• _Problem to work on_: Show all lines from the data that include the word "note".

[Data entries]
-*-

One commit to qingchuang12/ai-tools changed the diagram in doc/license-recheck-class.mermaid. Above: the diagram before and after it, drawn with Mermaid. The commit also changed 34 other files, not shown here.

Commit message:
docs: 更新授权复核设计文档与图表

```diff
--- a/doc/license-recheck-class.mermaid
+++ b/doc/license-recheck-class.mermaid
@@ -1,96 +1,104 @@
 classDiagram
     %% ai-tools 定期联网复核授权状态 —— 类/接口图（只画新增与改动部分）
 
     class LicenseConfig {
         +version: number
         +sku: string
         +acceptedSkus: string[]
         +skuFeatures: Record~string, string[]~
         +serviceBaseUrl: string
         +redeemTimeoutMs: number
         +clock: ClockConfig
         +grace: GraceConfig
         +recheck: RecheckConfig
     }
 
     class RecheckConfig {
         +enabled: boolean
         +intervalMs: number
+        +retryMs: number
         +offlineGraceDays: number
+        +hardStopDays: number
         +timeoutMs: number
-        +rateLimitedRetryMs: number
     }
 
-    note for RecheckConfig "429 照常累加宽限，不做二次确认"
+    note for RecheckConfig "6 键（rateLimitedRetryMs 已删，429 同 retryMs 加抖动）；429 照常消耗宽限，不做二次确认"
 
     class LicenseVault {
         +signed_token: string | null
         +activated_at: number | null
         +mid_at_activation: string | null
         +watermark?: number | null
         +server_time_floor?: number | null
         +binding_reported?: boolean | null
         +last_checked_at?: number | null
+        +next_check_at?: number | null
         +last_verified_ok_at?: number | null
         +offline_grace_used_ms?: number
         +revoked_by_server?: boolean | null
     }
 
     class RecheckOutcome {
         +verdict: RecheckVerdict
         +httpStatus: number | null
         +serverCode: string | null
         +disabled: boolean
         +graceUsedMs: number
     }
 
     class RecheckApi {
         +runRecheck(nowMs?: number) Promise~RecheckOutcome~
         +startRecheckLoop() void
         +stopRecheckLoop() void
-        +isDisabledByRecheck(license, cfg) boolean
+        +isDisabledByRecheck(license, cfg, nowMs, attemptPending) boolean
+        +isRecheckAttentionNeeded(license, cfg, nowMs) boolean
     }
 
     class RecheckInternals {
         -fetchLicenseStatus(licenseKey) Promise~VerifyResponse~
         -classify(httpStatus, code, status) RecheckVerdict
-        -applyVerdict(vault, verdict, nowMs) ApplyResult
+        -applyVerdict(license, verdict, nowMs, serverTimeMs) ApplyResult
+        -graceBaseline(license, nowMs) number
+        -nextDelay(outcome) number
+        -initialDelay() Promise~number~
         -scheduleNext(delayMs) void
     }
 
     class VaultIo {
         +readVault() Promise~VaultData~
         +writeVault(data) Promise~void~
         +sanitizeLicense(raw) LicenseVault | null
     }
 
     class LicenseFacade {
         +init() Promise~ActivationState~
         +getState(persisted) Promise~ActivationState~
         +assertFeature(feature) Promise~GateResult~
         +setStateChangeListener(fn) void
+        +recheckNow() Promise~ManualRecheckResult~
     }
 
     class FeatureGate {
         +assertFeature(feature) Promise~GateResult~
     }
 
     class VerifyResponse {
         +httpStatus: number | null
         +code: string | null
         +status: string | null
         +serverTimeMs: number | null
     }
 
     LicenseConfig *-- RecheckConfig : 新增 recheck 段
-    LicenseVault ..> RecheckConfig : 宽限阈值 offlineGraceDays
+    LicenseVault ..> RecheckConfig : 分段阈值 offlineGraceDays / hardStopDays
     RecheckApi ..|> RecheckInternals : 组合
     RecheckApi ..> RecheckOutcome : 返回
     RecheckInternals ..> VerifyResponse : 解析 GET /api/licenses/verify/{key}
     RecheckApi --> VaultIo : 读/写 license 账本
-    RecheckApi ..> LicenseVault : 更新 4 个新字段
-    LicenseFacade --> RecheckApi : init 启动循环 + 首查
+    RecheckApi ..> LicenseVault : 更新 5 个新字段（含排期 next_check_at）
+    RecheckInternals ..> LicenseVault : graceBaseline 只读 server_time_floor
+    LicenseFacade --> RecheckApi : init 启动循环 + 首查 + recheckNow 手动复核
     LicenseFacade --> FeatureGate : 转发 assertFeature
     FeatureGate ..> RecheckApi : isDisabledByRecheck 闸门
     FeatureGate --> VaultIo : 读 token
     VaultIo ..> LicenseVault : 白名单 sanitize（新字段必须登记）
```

-*-

• _Task output_:
-    note for RecheckConfig "429 照常累加宽限，不做二次确认"
+    note for RecheckConfig "6 键（rateLimitedRetryMs 已删，429 同 retryMs 加抖动）；429 照常消耗宽限，不做二次确认"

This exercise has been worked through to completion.